Dragino is a company that specialises in the design and manufacture of IoT (Internet of Things) devices and solutions. The company was founded in 2010 and is headquartered in Shenzhen, China, with branch offices in Hong Kong and Taiwan.
Dragino's mainly produces cost-effective and IoT devices that are deployment ready. They can be integrated into existing systems using existing wireless infrastructure like bluetooth, wifi, LoRaWAN and NB-IoT. The company's product portfolio includes a large range of IoT sensors that are often the same mainboard with different input configurations.
What is the Dragino SW3L?
The Dragino SW3L is one combination of the multi-use mainboard (known as LSN50V2), a LoRaWAN communications board and a budget water flow sensor as input. It is battery operated and designed to withstand outdoor weather conditions. The water flow meter itself is similar to the commonly found yf-s201 that can be found on many online stores.
Matching the water flow sensor with the LoRaWAN module effectively changes it from being a basic mechanical water meter, to a digital water flow meter that can record data in the cloud that can be viewed from anywhere.
It should be noted that this is a budget device. Meaning, the device features are basic, the documentation is not mature and (in my experience) support is non-existent. The device does it's job well and is very affordable, but users will likely need an intermediate level of technical knowledge to get it up and running.
Starting the device
The SW3L is not delivered with any instructions and requires you to go online to figure out how to turn the device on. The online User Manual is easy to access.
Here is a PDF version of the Dragino SW3L User Manual.
To start the device, you need to take off the cover and reposition a PCB header to connect two pins. Once complete the internal PCB LED will flash to indicate it is on.
Setting up the device
To configure the parameters on the device, there are 2 options: serial interface or LoRaWAN downlink messages.
Configuring the device using the dreaded serial interface requires a separately purchased USB to TTL Serial Converter Adapter Module. I already needed to set this up for the AS923 firmware update, so I decided to use the serial interface for configuration.
The following parameters can be set on the device:
- Set Transmit Interval Time
- Set Password
- Quit AT Command
- Alarm for continuously water flow
- Clear Flash Record
- Set the calculate flag
- Set count number
- Set work mode
This is where the documentation gets annoying because the parameter descriptions and detail is incomplete. Also, the examples could be more thorough.
A few quick tips:
- To connect to the device you need to set the serial baud rate to 9600
- You need a serial client. I recommend the free Rak Serial Support Tool
- You need to enter the set password command AT+PWORD=123456 before other commands will work.
The Set the calculate flag is used to configure the number of pulses your meter sends per litre of water. The flag needs to be set depending on the size flow meter purchased:
- calculate flag=0: for SW3L-004 Flow Sensor: 450 pulse = 1 L
- calculate flag=1: for SW3L-006 Flow Sensor: 390 pulse = 1 L

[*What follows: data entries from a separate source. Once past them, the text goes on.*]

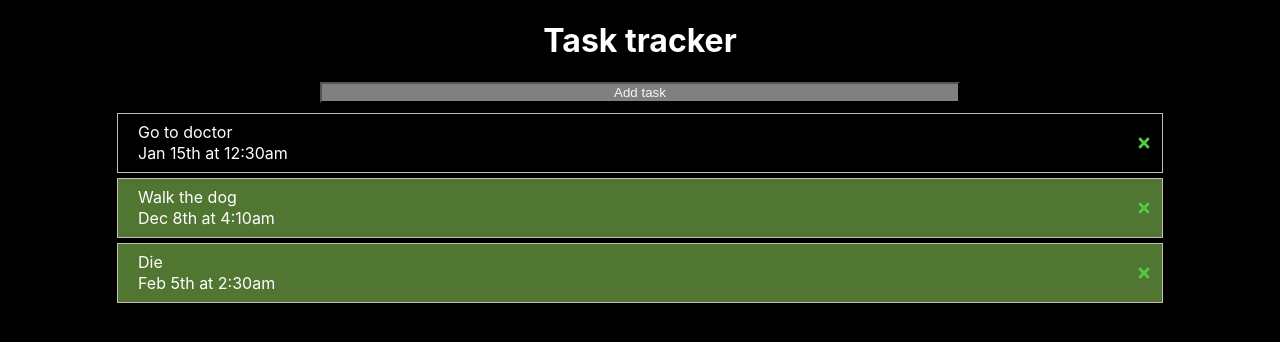
Repository: roscaImarius/task-tracker-react
Page: /
An editor plug-in stored every save of this project. The page is shown before and after the next save, followed by the edit.
The browser window is 1280 px wide. The pictures show the whole page.
The project was rebuilt for these pictures with package versions that can differ from the ones it lists, and the page was loaded fresh each time. Also part of the build but not shown: src/components/AddTask.js.

Above is the page before, as saved 2021-03-31 12:59:35.

After the next save:
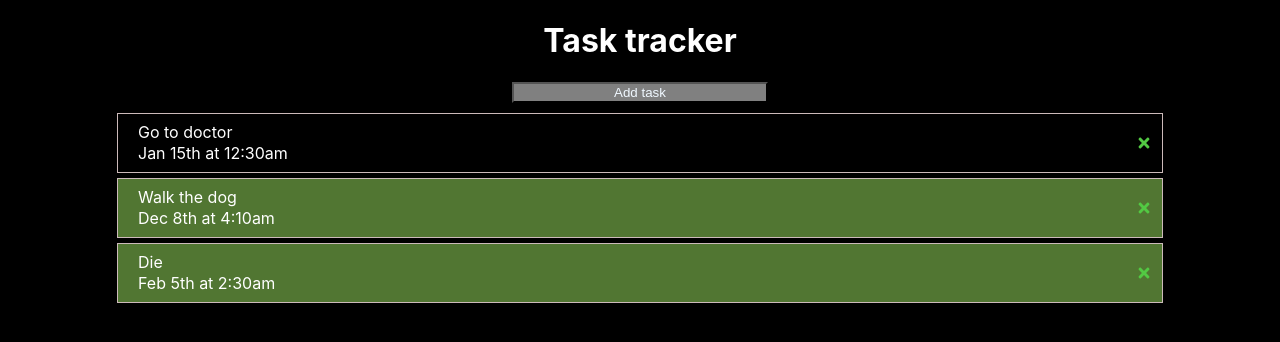
Saved 29 s later.
--- a/src/App.css
+++ b/src/App.css
@@ -15,7 +15,7 @@ body {
   background-color: black;
   color: aliceblue;
   margin: auto;
-  width: 50%;
+  width: 20%;
 }
 .task {
   display: flex;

- calculate flag=2: for SW3L-010 Flow Sensor: 64 pulse = 1 L
Default value: 0.
However, if you are using a different flow meter or water meter like I am, you need to set the calculate flag to 3 using the serial command AT+CALCFLAG =3 and then calculate the volume of water on server you are sending the data to.

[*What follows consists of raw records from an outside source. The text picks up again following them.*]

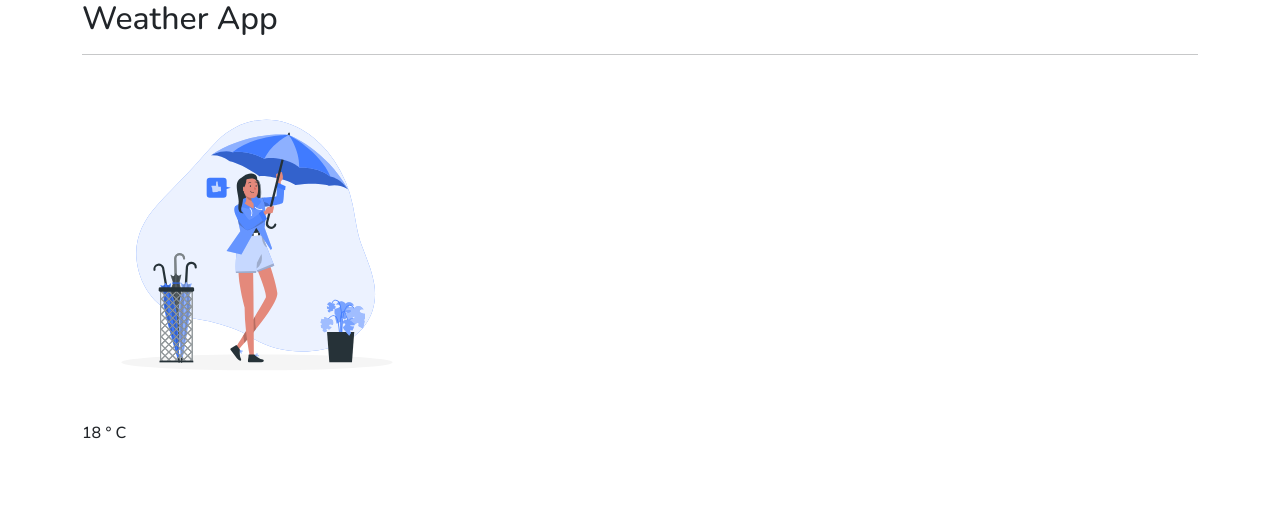
Repository: youssef168/Weather-App
Page: index.htm
The author's editor kept a copy of each file at every save. The page is drawn from the files as they stood at one save, then again after the next save.
The browser window is 1280 px wide. The pictures show the whole page.

Above is the page before, as saved 2021-12-28 18:55:48.

### index.htm
<!DOCTYPE html>
<html lang="en">
<head>
    <meta charset="UTF-8">
    <meta http-equiv="X-UA-Compatible" content="IE=edge">
    <meta name="viewport" content="width=device-width, initial-scale=1.0">
    <link href="https://cdn.jsdelivr.net/npm/bootstrap@5.1.3/dist/css/bootstrap.min.css" rel="stylesheet" integrity="sha384-1BmE4kWBq78iYhFldvKuhfTAU6auU8tT94WrHftjDbrCEXSU1oBoqyl2QvZ6jIW3" crossorigin="anonymous">
    <link rel="preconnect" href="https://fonts.googleapis.com">
    <link rel="preconnect" href="https://fonts.gstatic.com" crossorigin>
    <link href="https://fonts.googleapis.com/css2?family=Nunito:ital,wght@0,300;0,500;0,600;0,700;0,900;1,200;1,300;1,400;1,500;1,700&family=Work+Sans:ital,wght@1,400;1,600&display=swap" rel="stylesheet">
    <link rel="stylesheet" href="./style.css">
    <title>Document</title>
</head>
<body>
    <div class="container">
        <div class='row'>
          <div class='col'>
              <h2>Weather App</h2>
              <hr>
              <div class="wearher-img">
                  <img class="w-100" src="./Umbrella-rafiki.svg" alt="">
              </div>
              <div class="weather-details">
                  <span class="degree">18</span>
                  <span class="sign">°</span>
                  <span class="sign-2">
                    C
                  </span>
              </div>
          </div>
    </div>

    <script src="./script.js"></script>
    <script src="https://cdn.jsdelivr.net/npm/bootstrap@5.1.3/dist/js/bootstrap.bundle.min.js" integrity="sha384-ka7Sk0Gln4gmtz2MlQnikT1wXgYsOg+OMhuP+IlRH9sENBO0LRn5q+8nbTov4+1p" crossorigin="anonymous"></script>
</body>
</html>

### style.css
/* Start Global Rules */
body {
    font-family: 'Nunito', sans-serif;

}

.super {
    margin-top: 120px;
    /* background-image: url('./blob.svg');
    background-repeat: no-repeat;
    background-size: covere; */
}
.super::after {
    content: '';
    background: #F7F7F7;
    width: 56%;
    height: 79%;
    position: absolute;
    left: -11%;
    top: 0;
    z-index: -1;
    transform: rotate(
35deg);
    border-radius: 28px;
}
/* end Global Rules */

h1 {
    font-weight: bold !important;
    font-size: 3.6rem !important;
    margin-bottom: 30px;
    line-height: 55px ;
}


.wearher-img {
    width: 350px;
}

Loaded but not shown: script.js (no copy from this time; the picture is the same without it)

After the next save:
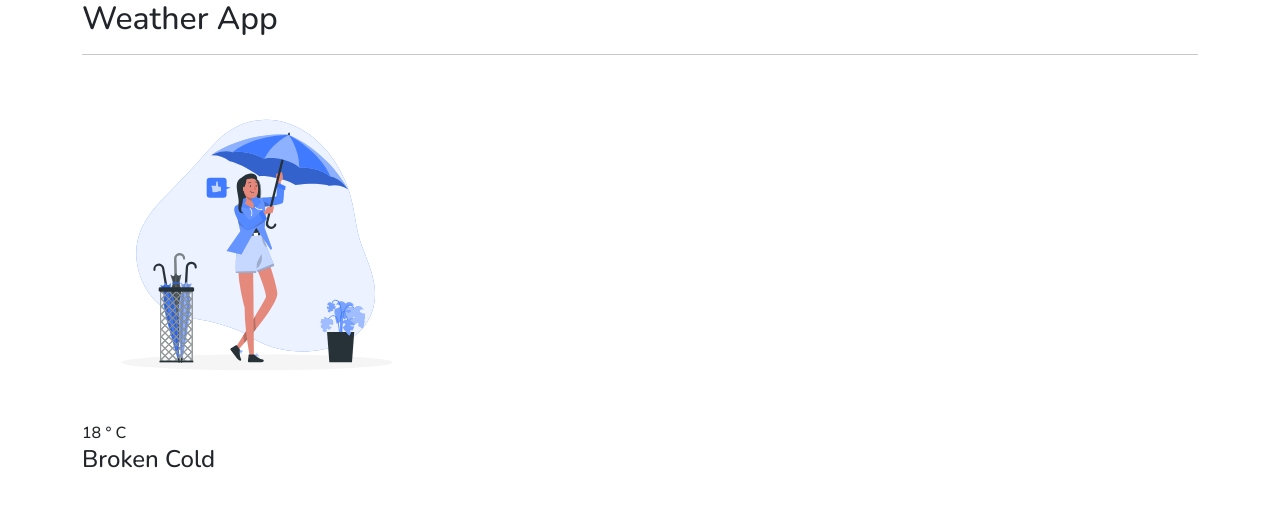
Saved 63 s later.
--- a/index.htm
+++ b/index.htm
@@ -26,6 +26,7 @@
                   <span class="sign-2">
                     C
                   </span>
+                  <h4>Broken Cold</h4>
               </div>
           </div>
     </div>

eg meter registers 1 pulse per 500ml, the calculation would be 0.5 * pulse count
Another important parameter is the Set Transmit Interval Time. By default this is set to send an uplink transmission every 20 minutes. I needed to change it to every 15 minutes which can be done with the AT+TDC=900000 (milliseconds) command.

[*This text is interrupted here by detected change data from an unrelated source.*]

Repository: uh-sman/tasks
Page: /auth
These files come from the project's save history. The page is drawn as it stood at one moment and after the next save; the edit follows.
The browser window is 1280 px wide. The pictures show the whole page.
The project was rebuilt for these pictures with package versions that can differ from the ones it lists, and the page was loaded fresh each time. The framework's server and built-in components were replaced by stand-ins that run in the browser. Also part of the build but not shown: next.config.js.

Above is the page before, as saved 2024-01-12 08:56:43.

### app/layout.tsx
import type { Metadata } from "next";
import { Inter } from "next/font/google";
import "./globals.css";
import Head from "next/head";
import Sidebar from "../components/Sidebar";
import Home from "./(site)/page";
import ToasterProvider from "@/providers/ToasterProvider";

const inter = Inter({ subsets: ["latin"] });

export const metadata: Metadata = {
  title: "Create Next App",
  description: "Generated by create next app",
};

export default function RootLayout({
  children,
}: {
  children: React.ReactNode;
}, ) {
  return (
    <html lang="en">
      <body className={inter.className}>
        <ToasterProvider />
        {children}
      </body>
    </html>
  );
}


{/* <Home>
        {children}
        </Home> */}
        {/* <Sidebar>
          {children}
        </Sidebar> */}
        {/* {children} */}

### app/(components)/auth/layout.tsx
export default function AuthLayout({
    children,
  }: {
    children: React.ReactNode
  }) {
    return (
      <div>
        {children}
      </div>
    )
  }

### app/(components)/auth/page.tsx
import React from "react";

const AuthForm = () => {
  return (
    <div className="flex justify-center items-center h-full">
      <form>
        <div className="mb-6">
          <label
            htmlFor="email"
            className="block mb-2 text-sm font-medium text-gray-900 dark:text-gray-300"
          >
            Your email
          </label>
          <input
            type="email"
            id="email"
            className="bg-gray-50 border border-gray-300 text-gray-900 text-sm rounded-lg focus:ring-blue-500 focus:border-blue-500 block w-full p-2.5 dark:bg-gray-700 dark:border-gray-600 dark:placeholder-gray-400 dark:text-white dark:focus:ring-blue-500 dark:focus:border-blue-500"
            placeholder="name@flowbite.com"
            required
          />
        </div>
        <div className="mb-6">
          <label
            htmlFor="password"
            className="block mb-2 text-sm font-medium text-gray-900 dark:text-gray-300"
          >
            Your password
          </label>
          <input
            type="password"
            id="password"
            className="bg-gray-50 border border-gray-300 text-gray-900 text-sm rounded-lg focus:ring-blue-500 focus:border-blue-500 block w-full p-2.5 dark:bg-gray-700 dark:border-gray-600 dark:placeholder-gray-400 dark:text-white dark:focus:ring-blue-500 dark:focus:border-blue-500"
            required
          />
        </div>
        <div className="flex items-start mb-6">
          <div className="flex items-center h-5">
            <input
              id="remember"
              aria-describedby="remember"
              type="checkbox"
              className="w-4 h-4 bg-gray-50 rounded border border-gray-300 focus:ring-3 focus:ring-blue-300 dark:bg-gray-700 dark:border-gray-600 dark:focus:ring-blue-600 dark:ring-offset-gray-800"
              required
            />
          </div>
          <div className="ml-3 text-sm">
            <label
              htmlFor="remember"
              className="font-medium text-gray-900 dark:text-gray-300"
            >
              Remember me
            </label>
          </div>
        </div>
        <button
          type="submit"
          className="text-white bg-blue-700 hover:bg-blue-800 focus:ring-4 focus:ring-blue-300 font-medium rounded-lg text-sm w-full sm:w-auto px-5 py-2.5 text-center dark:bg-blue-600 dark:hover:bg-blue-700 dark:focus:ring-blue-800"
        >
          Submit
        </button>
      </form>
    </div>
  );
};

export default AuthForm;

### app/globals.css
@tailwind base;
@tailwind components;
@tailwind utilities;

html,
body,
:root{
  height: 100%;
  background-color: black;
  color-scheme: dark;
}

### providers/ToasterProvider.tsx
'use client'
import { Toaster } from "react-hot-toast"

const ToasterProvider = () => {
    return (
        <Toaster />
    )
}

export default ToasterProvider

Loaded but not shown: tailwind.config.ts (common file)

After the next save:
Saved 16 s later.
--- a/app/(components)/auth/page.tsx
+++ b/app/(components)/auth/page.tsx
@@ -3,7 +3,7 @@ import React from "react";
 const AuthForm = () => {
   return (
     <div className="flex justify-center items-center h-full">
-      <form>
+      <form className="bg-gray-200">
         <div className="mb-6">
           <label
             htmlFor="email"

A more complete list of all AT commands can be found on the Dragino Wiki
The Dragino SW3L LoRaWAN IoT device is budget friendly battery powered data logger that can uses long range LoRaWAN communications. The product is not a plug-and-play device and requires a bit of technical knowledge to get started. Once running the device is a reliable way to remotely monitor water meters with pulse outputs.
If you have been using any of the Dragino IoT devices or would like to, please share your thoughts in the comments section below.